On the one hand, you have the kind of scary activity chronicled by Distressed Debt Investing. On the other, there are many firms saying that it’s not time to pull back, including BlackRock and Goldman, as reported in tweets from Josh Brown and me within an hour of each other today.
I’ve seen this movie before. I know how it will end, just not how many reels are left.
By complete chance, I came across a clipping in my files today. It was an article from Barron’s, dated Christmas Eve of 2007. It was entitled, “Getting the Red-Carpet Treatment,” which was a play on the “preferred” treatment you get with preferred stock.
The subtitle said, “The stocks’ low prices and lofty yields are just a few of their attractions.” A box with the caption “The Bottom Line,” included this: “The preferred shares of Fannie Mae, Freddie Mac, Washington Mutual and certain REITs all look enticing.”
Perhaps one day I’ll do a pix showing the fifteen months that followed. The charts are quite the sight. In addition to the ones mentioned above, the recommendations were for Bank of America, Citigroup, Morgan Stanley, General Motors, Ford, and more. Many of them went down 60-80%. And I almost forgot: Lehman.

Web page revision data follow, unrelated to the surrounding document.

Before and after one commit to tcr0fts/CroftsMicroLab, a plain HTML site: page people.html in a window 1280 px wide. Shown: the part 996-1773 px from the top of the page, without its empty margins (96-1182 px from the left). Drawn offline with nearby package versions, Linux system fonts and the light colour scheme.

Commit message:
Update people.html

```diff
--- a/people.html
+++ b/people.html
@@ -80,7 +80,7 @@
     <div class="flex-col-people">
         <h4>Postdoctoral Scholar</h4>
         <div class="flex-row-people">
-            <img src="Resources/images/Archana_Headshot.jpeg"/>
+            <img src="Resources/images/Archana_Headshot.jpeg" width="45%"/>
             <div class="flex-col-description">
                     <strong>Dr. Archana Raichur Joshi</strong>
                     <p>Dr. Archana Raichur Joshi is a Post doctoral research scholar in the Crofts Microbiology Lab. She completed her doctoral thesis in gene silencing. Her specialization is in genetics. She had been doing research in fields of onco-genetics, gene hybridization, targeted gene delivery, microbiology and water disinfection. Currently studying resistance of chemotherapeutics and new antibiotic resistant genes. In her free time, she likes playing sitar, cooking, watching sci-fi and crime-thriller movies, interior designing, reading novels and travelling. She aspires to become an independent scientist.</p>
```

That went to zero.
That’s a historical reminder, not a prediction of things to come, but neither journalists or financial experts will get many of today’s buyers out of high yield before they get hurt, whenever that may be.